    PLoS ONE 02/2014; 9(2):e90106. DOI:10.1371/journal.pone.0090106 · 3.53 Impact Factor
  • [Show abstract] [Hide abstract]
    ABSTRACT: Background Perinatal arterial ischemic stroke (AIS) is as common as large vessel arterial ischemic stroke in adults and leads to significant morbidity. Perinatal AIS is the most common cause of cerebral palsy and can lead to cognitive and behavioral difficulties that are amortized over a lifetime. Methods Literature on perinatal arterial ischemic stroke was reviewed and analyzed. Results Risk factors for perinatal AIS include those that are maternal, neonatal, and placental. The most common clinical signs at presentation are seizures and hemiparesis. Evaluation should begin with thorough history acquisition and physical examination followed by magnetic resonance imaging (MRI) of the brain, with consideration of magnetic resonance angiography (MRA) of head and neck, echocardiogram, and thrombophilia workup. Treatment beginning early to include physical, speech, and occupational therapies including constraint induced movement therapy and close cognitive and developmental follow-up may be beneficial. Future treatments may include transcranial magnetic stimulation, hypothermia, and erythropoietin. Conclusion Perinatal arterial ischemic stroke comprises a group of arterial ischemic injuries that can occur in the prenatal, perinatal and postnatal period in term and preterm infants with different types of perinatal AIS having different clinical presentations, risk factors, and long-term outcomes.

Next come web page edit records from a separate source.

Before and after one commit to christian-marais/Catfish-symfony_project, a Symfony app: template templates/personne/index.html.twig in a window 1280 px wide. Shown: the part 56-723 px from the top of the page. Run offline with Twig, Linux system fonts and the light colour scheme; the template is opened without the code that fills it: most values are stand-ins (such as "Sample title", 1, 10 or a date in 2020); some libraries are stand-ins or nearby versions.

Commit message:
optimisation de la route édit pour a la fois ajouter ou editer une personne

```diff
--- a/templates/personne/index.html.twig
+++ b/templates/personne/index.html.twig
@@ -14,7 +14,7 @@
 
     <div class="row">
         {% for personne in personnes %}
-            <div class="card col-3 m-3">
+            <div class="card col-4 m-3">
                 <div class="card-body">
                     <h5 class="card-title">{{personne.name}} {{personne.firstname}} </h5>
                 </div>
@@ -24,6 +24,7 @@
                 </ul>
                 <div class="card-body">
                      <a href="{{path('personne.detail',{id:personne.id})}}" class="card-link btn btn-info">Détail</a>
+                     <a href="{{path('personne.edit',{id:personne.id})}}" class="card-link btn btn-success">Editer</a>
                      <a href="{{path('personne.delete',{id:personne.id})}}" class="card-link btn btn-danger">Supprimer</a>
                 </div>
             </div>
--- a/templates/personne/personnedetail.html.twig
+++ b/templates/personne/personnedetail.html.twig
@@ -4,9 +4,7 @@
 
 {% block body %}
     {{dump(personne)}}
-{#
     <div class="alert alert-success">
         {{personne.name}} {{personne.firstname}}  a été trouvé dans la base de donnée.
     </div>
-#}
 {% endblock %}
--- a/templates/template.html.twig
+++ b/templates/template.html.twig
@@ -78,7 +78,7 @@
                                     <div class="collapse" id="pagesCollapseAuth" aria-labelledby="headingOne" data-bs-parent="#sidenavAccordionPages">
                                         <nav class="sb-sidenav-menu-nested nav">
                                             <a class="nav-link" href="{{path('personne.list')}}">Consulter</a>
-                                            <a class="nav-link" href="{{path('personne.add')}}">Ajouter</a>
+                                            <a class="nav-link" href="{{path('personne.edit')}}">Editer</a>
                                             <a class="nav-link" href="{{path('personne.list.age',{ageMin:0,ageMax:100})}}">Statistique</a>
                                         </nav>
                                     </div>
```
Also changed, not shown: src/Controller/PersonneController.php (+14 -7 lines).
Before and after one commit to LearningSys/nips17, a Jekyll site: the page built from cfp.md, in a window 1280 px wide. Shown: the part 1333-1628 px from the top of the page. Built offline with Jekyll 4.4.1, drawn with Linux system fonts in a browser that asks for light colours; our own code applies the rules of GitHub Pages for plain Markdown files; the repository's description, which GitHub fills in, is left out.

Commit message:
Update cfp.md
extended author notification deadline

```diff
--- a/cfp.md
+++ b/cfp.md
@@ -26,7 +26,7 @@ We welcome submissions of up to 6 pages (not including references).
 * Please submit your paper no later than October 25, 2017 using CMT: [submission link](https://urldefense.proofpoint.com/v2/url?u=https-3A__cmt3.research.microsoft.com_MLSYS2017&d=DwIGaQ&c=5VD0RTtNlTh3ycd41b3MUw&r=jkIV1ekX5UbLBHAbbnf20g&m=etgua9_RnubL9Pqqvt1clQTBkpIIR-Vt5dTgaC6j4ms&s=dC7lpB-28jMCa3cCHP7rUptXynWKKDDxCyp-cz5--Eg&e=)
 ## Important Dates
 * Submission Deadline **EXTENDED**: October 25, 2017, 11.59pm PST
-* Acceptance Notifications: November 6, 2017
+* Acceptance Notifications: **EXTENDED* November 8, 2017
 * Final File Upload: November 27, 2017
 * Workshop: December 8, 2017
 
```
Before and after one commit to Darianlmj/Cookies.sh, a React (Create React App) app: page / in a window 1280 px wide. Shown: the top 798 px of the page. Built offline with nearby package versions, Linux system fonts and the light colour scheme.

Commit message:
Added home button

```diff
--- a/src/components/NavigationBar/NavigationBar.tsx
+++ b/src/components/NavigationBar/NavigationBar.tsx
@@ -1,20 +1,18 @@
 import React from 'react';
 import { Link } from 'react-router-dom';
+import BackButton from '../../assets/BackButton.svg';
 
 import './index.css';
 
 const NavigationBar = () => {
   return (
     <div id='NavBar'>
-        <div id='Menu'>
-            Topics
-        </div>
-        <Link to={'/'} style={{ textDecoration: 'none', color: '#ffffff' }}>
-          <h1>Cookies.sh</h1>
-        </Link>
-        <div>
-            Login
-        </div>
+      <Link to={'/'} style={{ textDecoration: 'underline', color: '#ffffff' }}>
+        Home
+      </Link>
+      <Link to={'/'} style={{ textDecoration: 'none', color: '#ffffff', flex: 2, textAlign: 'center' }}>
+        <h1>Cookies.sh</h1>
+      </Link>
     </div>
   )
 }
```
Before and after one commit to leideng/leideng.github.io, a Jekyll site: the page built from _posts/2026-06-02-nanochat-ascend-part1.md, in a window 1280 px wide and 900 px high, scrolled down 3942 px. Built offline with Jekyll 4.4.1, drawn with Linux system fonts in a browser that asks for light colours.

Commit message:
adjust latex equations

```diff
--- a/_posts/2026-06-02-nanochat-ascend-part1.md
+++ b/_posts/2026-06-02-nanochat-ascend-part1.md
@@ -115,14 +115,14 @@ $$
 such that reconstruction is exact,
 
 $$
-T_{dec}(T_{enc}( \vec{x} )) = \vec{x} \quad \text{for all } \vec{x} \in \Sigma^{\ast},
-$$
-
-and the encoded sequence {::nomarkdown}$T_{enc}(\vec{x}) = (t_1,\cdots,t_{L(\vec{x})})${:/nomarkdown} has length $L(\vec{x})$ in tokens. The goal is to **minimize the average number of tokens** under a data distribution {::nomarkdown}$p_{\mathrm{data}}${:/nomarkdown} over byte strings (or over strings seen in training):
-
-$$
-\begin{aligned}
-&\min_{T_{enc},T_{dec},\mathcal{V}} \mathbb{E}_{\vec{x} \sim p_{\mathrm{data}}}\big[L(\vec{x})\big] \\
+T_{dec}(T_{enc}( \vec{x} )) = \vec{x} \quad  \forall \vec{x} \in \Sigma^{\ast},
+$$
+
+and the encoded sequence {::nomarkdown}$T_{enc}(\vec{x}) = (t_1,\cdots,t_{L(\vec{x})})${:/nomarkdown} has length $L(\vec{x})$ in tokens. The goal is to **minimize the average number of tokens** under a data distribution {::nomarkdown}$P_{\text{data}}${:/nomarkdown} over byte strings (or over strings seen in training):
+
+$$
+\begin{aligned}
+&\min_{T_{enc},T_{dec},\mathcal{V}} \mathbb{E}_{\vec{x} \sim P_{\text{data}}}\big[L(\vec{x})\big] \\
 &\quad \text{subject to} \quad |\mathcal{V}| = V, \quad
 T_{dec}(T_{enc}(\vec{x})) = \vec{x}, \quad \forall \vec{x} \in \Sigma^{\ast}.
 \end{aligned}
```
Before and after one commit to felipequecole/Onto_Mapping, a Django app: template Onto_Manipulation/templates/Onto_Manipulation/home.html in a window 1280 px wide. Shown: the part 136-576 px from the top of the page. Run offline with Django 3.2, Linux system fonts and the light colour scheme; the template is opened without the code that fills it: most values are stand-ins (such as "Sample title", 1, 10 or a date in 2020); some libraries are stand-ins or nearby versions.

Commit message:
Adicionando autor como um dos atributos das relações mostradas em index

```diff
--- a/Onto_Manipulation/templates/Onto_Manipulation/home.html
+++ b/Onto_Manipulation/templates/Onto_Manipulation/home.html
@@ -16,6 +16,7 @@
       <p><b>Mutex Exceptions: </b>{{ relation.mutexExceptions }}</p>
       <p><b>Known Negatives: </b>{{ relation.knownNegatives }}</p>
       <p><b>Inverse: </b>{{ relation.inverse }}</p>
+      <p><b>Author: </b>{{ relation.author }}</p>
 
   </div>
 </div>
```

    Pediatric Neurology 08/2014; 51(6). DOI:10.1016/j.pediatrneurol.2014.07.031 · 1.50 Impact Factor


Available from
Jun 5, 2014